* **Work required**
Which lines in the records below mention the word "type"? Copy each one out.

□ □ □ □

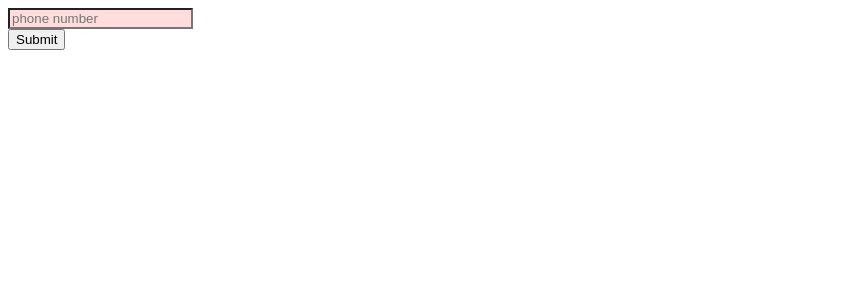
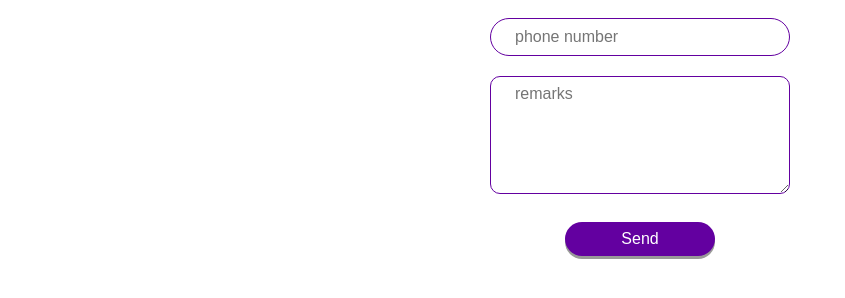
Before and after one commit to vibueno/brainson_phone_validation, a plain HTML site: page index.html in a window 1280 px wide. Shown: the whole page, without its empty margins (0-845 px from the left). Drawn offline with Linux system fonts and the light colour scheme.

Commit message:
Add styling

```diff
--- a/css/styles.css
+++ b/css/styles.css
@@ -1,3 +1,82 @@
-input:invalid {
+:root {
+  --color-txt: #6300a0;
+  --color-txt-invalid: #fff;
+  --color-danger: #b20a37;
+  --color-white: #fff;
+}
+
+@keyframes headshake {
+  25% {
+    transform: translateX(1%);
+  }
+  75% {
+    transform: translateX(-1%);
+  }
+}
+
+.form-container {
+  display: flex;
+  flex-direction: column;
+  align-items: center;
+}
+
+.input-field {
+  margin: 10px;
+  border: 1px solid var(--color-txt);
+  padding: 0.5rem 1.5rem;
+  width: 250px;
+  font-family: "Montserrat", sans-serif;
+  font-size: 1rem;
+  color: var(--color-txt);
+  outline: none;
+}
+
+.input-field:focus {
+  border: 2px solid var(--color-txt);
+}
+
+.input-field:invalid {
   background-color: #ffdddd;
 }
+
+.input-field:not(:focus):invalid {
+  animation: headshake 100ms cubic-bezier(0.4, 0.1, 0.6, 0.9) 3;
+  border: 2px var(--color-danger);
+  background: var(--color-danger);
+  color: var(--color-txt-invalid);
+}
+
+label {
+  display: block;
+  padding: 0.5rem 1.5rem;
+  font-size: 20px;
+  color: var(--color-txt);
+}
+
+#phone-number {
+  border-radius: 100rem;
+  height: 20px;
+}
+
+#remarks {
+  border-radius: 10px;
+  height: 100px;
+}
+
+#submit {
+  box-shadow: 0 3px #999;
+  border: none;
+  border-radius: 100rem;
+  padding: 0.5rem 1.5rem;
+  width: 150px;
+  background-color: var(--color-txt);
+  cursor: pointer;
+  font-family: "Montserrat", sans-serif;
+  font-size: 1rem;
+  color: #fff;
+}
+
+#submit:active {
+  box-shadow: 0 0px;
+  transform: translateY(4px);
+}
--- a/index.html
+++ b/index.html
@@ -4,22 +4,27 @@
     <meta charset="UTF-8" />
     <meta name="viewport" content="width=device-width, initial-scale=1.0" />
     <meta http-equiv="X-UA-Compatible" content="ie=edge" />
-    <title>Phone Number Front-End validation</title>
+    <title>Phone validation</title>
     <link rel="stylesheet" href="./css/styles.css" />
     <script src="./js/main.js"></script>
   </head>
   <body>
-    <form onsubmit="form_submission()">
+    <form class="form-container" onsubmit="form_submission()">
       <input
         type="tel"
         id="phone-number"
+        class="input-field"
         placeholder="phone number"
         pattern="^\+(?:[0-9] ?){6,14}[0-9]$"
         title="The phone number you entered is invalid"
-        required
       />
+      <textarea
+        id="remarks"
+        class="input-field"
+        placeholder="remarks"
+      ></textarea>
       <br />
-      <input type="submit" value="Submit" />
+      <input id="submit" type="submit" value="Send" />
     </form>
   </body>
 </html>
```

□ □ □ □

* **Exercise result**
         type="tel"
-      <input type="submit" value="Submit" />
+      <input id="submit" type="submit" value="Send" />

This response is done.